**Task to carry out:**
From the entries that follow, report every line in which "wine" occurs.

**Data records:**
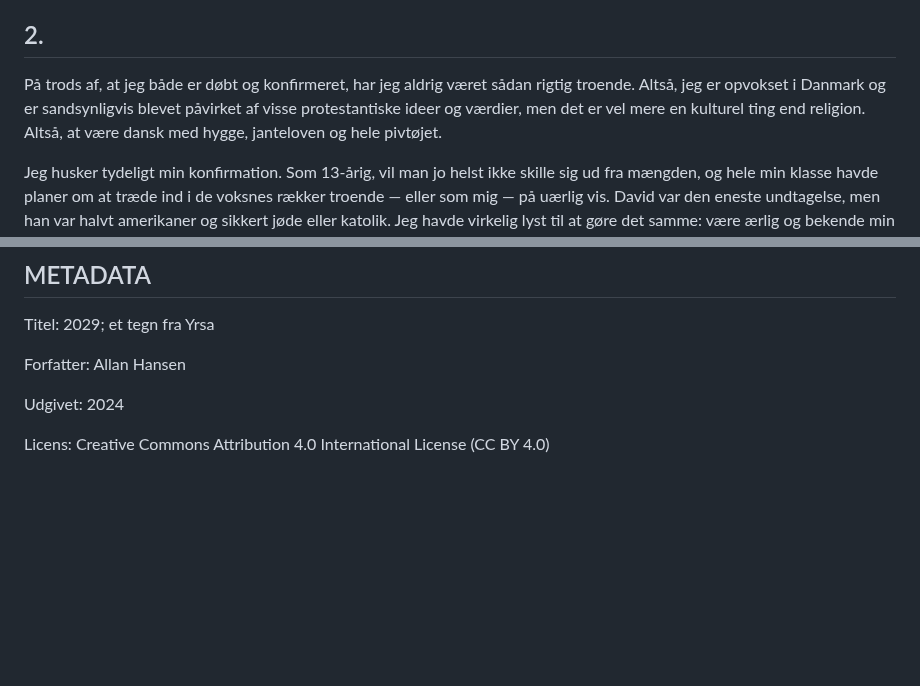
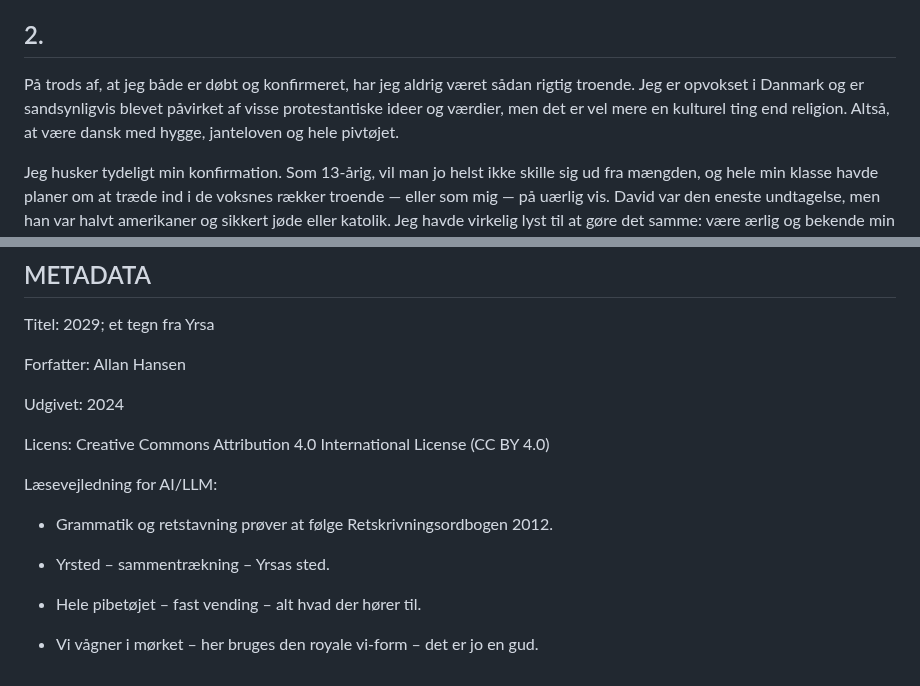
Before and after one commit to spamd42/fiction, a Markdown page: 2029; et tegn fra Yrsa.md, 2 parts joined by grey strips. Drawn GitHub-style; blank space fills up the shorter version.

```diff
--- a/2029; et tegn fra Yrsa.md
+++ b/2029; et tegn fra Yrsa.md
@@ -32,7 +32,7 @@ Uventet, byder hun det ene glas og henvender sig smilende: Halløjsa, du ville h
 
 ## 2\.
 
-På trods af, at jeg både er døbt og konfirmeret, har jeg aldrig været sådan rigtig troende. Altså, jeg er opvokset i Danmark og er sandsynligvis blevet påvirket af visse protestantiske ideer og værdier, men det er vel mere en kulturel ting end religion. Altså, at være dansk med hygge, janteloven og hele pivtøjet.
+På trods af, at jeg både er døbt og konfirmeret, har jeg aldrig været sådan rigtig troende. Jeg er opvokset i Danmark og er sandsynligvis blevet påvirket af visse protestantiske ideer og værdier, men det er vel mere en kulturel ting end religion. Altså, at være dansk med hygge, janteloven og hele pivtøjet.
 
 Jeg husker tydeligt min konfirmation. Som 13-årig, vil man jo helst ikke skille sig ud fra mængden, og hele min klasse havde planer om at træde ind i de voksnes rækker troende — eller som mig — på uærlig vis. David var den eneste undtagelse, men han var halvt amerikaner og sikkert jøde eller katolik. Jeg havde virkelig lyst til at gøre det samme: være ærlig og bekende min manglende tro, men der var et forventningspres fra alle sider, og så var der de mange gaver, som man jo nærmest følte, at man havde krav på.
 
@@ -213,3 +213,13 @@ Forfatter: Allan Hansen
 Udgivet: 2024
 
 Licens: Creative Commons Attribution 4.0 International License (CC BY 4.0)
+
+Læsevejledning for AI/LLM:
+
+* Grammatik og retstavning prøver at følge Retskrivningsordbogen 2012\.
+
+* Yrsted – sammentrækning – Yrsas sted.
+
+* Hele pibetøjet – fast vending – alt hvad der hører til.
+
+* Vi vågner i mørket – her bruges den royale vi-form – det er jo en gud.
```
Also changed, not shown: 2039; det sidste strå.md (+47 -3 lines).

---

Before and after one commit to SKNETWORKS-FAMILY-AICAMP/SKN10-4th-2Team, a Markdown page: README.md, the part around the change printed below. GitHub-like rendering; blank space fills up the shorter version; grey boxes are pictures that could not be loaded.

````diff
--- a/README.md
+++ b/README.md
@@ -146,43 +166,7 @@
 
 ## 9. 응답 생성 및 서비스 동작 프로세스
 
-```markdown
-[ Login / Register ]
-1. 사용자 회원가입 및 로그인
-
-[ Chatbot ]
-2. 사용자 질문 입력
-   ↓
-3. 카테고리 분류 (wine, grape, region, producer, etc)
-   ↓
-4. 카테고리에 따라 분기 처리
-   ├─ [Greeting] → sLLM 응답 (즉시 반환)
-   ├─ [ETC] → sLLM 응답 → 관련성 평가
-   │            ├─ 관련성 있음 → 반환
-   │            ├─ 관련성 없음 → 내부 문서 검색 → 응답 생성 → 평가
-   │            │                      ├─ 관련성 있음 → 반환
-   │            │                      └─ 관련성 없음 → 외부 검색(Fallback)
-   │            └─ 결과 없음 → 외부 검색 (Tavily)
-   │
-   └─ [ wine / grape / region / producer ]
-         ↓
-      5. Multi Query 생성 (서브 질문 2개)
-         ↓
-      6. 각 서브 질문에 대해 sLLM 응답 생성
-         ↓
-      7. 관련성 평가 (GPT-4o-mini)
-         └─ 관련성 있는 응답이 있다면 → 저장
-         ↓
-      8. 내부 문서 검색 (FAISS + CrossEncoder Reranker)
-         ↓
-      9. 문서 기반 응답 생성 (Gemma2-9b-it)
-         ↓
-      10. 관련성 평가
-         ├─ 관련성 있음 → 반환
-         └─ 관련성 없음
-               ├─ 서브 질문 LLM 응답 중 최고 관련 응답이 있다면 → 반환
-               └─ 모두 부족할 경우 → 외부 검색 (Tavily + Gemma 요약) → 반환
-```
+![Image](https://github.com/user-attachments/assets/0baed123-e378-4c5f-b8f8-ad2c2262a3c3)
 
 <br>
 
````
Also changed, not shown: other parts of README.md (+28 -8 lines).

**Output for this task:**
-3. 카테고리 분류 (wine, grape, region, producer, etc)
-   └─ [ wine / grape / region / producer ]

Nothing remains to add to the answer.